## Directions
Search the records below for the word "override". Pull out each line that has it.

## Material for the task
---------------
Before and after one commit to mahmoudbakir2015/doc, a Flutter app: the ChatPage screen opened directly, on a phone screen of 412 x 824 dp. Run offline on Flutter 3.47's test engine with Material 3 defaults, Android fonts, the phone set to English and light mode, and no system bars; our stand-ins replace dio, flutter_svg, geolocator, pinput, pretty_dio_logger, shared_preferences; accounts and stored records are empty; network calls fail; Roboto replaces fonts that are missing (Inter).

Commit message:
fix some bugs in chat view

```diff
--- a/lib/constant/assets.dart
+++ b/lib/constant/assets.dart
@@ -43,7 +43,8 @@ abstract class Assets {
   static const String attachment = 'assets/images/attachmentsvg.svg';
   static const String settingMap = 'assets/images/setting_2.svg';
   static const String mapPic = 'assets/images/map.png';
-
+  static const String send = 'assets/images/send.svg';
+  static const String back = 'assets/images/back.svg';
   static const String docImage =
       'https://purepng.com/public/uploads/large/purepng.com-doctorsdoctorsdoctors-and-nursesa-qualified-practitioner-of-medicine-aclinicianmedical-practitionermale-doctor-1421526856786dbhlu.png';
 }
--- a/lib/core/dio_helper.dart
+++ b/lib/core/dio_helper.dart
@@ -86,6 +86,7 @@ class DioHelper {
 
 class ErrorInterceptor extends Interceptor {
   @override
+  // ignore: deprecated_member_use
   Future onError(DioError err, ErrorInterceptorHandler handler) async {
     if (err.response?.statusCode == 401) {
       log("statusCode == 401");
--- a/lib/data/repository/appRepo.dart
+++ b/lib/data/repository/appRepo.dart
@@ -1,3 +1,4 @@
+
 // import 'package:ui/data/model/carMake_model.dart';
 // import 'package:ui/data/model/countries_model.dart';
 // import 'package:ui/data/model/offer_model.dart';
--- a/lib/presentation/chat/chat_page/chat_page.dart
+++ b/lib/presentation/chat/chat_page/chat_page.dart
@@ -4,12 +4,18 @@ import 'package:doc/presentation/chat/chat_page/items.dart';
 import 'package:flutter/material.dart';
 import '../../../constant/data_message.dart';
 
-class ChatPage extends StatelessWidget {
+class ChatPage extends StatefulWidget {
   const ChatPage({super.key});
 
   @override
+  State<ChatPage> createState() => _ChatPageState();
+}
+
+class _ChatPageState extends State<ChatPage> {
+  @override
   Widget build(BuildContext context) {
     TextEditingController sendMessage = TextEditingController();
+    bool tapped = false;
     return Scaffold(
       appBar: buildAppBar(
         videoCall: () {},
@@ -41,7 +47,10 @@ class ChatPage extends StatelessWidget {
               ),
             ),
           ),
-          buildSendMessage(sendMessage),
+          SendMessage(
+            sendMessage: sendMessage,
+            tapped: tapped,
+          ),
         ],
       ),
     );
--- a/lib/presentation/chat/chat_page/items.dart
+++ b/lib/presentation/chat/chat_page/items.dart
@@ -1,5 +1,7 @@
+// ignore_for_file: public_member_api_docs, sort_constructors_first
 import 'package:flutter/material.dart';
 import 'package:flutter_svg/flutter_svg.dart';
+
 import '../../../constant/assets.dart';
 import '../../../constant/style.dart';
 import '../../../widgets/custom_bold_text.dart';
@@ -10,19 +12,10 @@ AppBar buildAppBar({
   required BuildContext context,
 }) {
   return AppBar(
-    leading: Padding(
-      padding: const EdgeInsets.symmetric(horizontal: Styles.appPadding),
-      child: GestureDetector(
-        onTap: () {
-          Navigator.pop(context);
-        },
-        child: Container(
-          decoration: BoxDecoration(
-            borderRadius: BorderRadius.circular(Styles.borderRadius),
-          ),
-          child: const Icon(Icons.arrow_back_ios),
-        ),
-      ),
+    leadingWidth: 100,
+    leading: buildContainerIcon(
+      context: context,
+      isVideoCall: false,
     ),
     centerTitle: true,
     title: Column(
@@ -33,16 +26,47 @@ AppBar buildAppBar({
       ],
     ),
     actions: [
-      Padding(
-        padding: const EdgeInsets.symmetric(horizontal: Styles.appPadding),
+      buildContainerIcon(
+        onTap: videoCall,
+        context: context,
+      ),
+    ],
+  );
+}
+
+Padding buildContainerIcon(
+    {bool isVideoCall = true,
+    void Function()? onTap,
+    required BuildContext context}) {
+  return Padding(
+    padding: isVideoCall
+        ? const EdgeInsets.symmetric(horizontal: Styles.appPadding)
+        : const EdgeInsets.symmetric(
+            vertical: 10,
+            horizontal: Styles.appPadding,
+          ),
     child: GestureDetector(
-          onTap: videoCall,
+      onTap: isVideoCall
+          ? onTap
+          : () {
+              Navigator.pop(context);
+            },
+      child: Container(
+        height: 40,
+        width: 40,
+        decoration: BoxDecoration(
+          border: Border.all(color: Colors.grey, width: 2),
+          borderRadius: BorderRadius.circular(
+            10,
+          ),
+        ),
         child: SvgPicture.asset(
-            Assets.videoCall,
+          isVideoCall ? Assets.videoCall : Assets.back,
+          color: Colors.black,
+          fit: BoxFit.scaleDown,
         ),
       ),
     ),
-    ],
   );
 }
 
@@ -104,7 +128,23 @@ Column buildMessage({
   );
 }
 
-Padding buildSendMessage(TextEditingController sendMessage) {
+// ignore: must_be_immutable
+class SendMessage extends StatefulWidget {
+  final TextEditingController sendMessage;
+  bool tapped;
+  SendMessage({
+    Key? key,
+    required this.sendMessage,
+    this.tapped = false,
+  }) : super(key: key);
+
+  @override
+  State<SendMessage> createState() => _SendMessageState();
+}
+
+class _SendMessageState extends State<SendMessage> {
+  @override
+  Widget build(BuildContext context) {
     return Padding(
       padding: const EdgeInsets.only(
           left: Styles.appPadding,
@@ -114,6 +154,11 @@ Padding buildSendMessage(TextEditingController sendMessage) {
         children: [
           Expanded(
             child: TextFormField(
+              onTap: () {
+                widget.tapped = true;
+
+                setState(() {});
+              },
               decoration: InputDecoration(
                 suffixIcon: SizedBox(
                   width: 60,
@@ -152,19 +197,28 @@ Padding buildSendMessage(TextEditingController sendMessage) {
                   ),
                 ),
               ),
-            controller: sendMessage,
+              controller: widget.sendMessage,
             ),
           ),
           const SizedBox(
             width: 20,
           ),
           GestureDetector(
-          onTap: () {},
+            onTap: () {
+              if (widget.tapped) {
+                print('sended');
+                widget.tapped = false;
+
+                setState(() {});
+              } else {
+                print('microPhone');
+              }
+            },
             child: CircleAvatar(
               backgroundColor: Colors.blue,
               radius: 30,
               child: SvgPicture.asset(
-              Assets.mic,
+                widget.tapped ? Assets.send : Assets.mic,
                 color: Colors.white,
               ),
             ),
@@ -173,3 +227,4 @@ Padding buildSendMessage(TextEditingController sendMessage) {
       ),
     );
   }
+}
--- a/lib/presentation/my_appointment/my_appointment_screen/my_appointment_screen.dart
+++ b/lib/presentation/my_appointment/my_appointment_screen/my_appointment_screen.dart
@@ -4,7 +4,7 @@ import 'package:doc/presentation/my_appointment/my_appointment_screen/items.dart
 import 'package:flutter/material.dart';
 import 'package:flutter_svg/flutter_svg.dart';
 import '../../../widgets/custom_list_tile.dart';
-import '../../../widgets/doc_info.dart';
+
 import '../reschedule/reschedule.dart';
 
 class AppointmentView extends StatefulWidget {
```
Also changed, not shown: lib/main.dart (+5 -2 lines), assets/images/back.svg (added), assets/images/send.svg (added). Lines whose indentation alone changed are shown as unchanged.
---------------
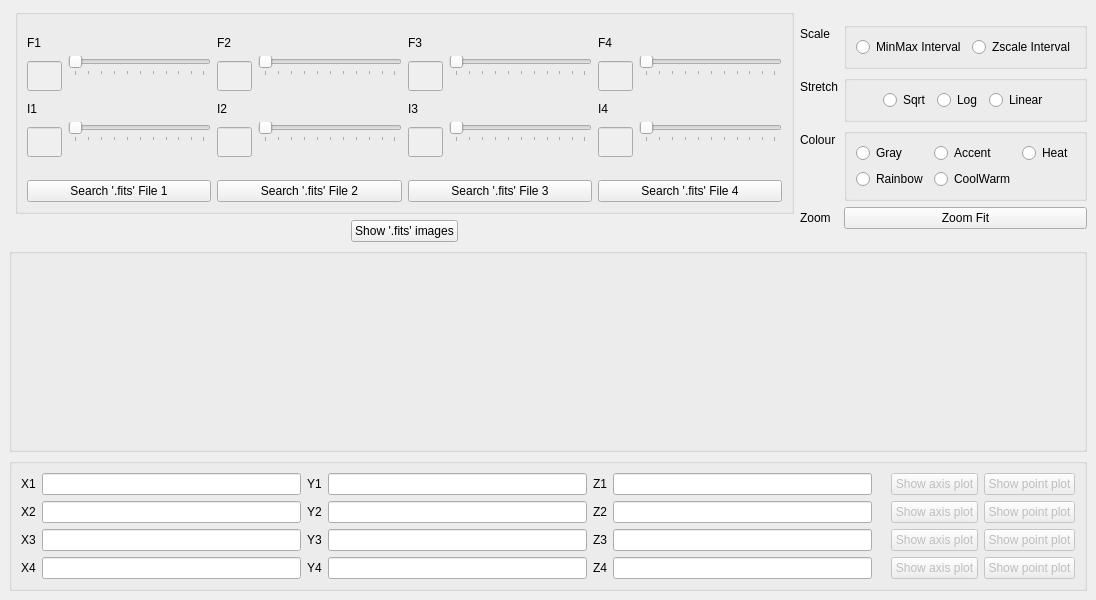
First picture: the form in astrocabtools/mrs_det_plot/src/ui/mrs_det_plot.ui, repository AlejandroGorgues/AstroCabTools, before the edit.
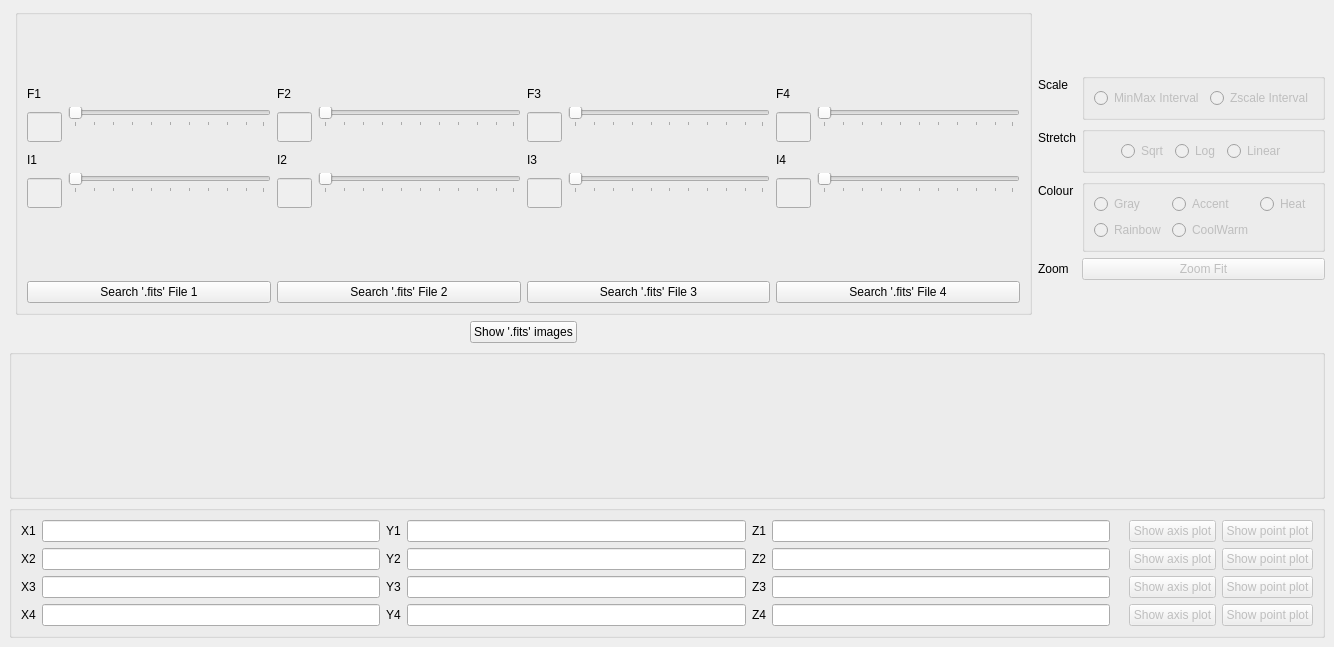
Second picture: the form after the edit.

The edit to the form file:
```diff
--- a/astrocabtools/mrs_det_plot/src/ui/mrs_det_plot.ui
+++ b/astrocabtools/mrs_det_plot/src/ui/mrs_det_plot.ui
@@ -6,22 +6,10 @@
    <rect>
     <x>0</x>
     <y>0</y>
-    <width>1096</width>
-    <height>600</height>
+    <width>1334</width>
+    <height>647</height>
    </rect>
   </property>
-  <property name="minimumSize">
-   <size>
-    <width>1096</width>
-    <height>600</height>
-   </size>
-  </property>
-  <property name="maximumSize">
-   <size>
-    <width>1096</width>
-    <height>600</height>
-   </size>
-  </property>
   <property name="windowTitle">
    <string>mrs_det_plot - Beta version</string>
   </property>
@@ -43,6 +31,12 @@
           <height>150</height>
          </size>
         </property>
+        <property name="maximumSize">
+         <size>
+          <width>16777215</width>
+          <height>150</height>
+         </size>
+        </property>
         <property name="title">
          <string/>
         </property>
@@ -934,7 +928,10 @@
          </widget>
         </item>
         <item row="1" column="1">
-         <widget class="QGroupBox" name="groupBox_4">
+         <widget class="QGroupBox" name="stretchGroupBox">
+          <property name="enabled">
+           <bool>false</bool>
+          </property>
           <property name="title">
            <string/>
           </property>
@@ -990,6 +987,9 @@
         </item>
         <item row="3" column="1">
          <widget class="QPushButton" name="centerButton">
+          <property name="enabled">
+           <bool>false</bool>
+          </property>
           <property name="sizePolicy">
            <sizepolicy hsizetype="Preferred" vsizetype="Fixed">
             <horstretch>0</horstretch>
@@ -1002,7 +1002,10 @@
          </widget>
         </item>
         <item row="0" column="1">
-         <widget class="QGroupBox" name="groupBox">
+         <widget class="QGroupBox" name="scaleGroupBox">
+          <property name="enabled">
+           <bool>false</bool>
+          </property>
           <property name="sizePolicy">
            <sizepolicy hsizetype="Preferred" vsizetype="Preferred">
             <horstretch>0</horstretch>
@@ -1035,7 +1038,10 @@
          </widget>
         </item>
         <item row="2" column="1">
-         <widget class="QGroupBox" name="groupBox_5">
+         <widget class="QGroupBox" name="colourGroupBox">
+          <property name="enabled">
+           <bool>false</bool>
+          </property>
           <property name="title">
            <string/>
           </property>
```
---------------
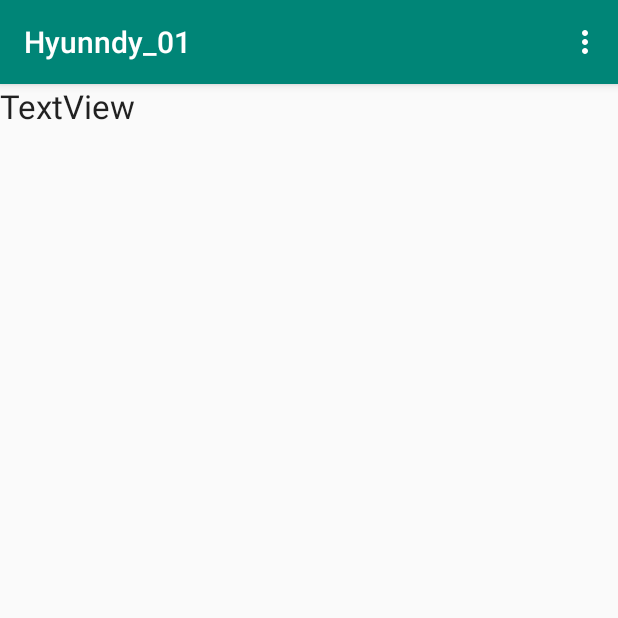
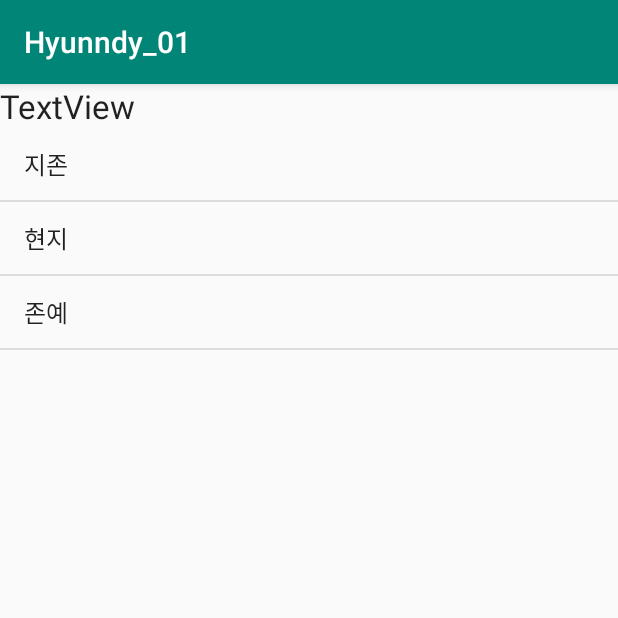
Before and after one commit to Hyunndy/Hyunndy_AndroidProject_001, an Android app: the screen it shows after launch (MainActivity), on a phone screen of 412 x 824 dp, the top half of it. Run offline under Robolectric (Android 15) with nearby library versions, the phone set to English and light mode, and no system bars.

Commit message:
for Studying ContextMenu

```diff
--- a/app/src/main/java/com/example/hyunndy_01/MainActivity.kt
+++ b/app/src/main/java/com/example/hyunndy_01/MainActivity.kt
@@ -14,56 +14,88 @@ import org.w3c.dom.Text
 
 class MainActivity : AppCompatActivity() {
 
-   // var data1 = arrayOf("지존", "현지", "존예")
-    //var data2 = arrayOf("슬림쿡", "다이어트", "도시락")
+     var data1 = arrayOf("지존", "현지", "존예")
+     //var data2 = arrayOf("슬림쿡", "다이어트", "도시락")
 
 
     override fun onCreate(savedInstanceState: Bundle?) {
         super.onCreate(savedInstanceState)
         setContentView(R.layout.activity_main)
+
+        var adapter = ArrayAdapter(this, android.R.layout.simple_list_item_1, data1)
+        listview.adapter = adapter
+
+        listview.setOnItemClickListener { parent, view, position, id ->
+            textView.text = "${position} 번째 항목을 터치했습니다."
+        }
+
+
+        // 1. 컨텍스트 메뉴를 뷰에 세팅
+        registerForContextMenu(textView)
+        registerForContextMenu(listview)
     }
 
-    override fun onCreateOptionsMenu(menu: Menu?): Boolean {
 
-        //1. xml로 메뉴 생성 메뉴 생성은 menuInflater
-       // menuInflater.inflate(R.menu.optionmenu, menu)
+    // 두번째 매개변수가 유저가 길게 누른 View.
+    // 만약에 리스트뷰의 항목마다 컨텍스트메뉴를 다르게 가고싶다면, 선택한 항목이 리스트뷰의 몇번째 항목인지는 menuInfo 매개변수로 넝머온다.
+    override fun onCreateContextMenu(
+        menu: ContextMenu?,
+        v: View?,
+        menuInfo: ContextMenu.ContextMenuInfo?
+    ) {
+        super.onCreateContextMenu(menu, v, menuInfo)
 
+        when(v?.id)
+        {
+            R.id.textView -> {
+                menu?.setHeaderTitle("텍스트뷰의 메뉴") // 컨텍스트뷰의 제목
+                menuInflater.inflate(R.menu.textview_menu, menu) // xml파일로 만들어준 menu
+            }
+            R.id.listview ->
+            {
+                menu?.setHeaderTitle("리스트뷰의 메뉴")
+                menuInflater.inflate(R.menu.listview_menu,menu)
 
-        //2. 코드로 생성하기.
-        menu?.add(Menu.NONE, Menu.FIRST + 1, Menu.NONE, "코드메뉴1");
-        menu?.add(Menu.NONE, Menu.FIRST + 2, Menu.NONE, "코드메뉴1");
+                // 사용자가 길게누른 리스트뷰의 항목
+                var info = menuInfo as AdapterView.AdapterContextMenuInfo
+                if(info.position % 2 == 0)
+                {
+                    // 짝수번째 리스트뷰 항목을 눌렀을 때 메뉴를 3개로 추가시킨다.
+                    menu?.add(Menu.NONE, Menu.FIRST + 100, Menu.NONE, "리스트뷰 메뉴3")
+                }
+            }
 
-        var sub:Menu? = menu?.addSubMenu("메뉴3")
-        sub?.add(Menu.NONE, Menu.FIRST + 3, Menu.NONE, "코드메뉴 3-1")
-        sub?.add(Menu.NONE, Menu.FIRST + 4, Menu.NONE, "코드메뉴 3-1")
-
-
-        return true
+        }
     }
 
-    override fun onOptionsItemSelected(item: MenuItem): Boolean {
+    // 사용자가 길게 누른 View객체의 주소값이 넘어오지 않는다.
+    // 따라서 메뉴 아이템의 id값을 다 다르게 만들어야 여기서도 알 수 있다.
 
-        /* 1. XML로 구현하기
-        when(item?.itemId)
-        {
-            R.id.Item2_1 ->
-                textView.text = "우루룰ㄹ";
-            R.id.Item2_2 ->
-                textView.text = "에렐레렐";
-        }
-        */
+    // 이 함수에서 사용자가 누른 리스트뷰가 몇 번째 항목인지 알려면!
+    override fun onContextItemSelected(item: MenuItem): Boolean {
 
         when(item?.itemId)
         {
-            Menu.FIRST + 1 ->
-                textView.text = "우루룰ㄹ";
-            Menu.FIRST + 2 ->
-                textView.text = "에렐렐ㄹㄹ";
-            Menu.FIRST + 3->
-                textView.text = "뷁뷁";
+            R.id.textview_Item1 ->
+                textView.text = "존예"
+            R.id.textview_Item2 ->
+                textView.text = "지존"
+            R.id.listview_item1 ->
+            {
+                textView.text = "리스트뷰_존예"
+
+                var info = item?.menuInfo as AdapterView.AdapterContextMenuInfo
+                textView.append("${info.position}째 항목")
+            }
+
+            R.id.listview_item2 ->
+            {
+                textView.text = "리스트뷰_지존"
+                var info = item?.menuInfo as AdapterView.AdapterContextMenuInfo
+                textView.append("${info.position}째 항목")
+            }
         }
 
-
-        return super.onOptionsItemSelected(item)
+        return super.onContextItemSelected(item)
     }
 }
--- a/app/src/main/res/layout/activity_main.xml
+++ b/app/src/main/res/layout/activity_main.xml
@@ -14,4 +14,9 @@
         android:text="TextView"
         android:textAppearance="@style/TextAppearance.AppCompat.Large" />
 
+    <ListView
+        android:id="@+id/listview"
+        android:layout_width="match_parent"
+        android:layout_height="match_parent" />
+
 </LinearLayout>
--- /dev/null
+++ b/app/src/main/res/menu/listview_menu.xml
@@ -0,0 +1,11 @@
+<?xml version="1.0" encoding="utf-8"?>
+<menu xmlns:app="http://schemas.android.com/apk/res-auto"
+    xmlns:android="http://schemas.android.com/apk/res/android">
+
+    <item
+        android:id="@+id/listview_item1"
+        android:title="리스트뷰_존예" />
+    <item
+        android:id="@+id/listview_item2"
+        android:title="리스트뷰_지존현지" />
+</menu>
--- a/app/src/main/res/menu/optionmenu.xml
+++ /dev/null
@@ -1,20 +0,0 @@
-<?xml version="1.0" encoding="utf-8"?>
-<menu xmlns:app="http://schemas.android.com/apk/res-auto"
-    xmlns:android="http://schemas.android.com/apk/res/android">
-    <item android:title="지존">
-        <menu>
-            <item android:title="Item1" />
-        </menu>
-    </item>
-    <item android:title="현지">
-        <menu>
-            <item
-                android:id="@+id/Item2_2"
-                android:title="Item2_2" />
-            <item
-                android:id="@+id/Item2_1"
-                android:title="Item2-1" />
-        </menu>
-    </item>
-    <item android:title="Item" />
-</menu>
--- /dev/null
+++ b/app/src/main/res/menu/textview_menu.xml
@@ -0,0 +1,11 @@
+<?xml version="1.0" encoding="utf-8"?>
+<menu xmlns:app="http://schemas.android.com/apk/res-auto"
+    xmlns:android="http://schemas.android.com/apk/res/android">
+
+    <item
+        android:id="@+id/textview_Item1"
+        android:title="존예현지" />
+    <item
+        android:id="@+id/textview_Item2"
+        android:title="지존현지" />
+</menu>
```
---------------
## Answer to the problem
   @override
   @override
+  @override
+  @override
+  @override
     override fun onCreate(savedInstanceState: Bundle?) {
-    override fun onCreateOptionsMenu(menu: Menu?): Boolean {
+    override fun onCreateContextMenu(
-    override fun onOptionsItemSelected(item: MenuItem): Boolean {
+    override fun onContextItemSelected(item: MenuItem): Boolean {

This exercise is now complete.